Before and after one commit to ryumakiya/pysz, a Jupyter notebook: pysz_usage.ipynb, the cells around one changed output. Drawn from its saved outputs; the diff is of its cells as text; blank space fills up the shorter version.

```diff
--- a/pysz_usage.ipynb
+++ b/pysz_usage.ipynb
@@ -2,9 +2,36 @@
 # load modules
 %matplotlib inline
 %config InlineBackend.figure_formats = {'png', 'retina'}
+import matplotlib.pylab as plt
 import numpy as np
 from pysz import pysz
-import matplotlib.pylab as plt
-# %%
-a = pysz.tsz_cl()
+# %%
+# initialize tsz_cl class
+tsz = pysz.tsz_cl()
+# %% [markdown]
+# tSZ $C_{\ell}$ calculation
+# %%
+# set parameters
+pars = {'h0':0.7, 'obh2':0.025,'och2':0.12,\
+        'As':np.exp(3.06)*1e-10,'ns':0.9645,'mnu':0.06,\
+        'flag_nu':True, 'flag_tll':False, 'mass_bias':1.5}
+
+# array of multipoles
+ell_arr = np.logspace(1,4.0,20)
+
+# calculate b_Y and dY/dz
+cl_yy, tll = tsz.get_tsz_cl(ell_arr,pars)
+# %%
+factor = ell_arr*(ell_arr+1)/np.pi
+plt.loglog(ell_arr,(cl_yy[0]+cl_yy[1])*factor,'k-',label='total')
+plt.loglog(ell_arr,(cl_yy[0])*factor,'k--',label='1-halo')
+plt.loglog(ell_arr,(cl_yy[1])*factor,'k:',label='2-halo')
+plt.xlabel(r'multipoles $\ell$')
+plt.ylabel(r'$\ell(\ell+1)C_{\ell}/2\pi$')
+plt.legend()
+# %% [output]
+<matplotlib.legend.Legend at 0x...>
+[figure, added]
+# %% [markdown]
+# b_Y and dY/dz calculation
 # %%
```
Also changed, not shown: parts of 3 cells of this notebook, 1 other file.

» Exercise aim: Reproduce the full set of entries above exactly, without dropping a line.

» Written solution:
Before and after one commit to ryumakiya/pysz, a Jupyter notebook: pysz_usage.ipynb, the cells around one changed output. Drawn from its saved outputs; the diff is of its cells as text; blank space fills up the shorter version.

```diff
--- a/pysz_usage.ipynb
+++ b/pysz_usage.ipynb
@@ -2,9 +2,36 @@
 # load modules
 %matplotlib inline
 %config InlineBackend.figure_formats = {'png', 'retina'}
+import matplotlib.pylab as plt
 import numpy as np
 from pysz import pysz
-import matplotlib.pylab as plt
-# %%
-a = pysz.tsz_cl()
+# %%
+# initialize tsz_cl class
+tsz = pysz.tsz_cl()
+# %% [markdown]
+# tSZ $C_{\ell}$ calculation
+# %%
+# set parameters
+pars = {'h0':0.7, 'obh2':0.025,'och2':0.12,\
+        'As':np.exp(3.06)*1e-10,'ns':0.9645,'mnu':0.06,\
+        'flag_nu':True, 'flag_tll':False, 'mass_bias':1.5}
+
+# array of multipoles
+ell_arr = np.logspace(1,4.0,20)
+
+# calculate b_Y and dY/dz
+cl_yy, tll = tsz.get_tsz_cl(ell_arr,pars)
+# %%
+factor = ell_arr*(ell_arr+1)/np.pi
+plt.loglog(ell_arr,(cl_yy[0]+cl_yy[1])*factor,'k-',label='total')
+plt.loglog(ell_arr,(cl_yy[0])*factor,'k--',label='1-halo')
+plt.loglog(ell_arr,(cl_yy[1])*factor,'k:',label='2-halo')
+plt.xlabel(r'multipoles $\ell$')
+plt.ylabel(r'$\ell(\ell+1)C_{\ell}/2\pi$')
+plt.legend()
+# %% [output]
+<matplotlib.legend.Legend at 0x...>
+[figure, added]
+# %% [markdown]
+# b_Y and dY/dz calculation
 # %%
```
Also changed, not shown: parts of 3 cells of this notebook, 1 other file.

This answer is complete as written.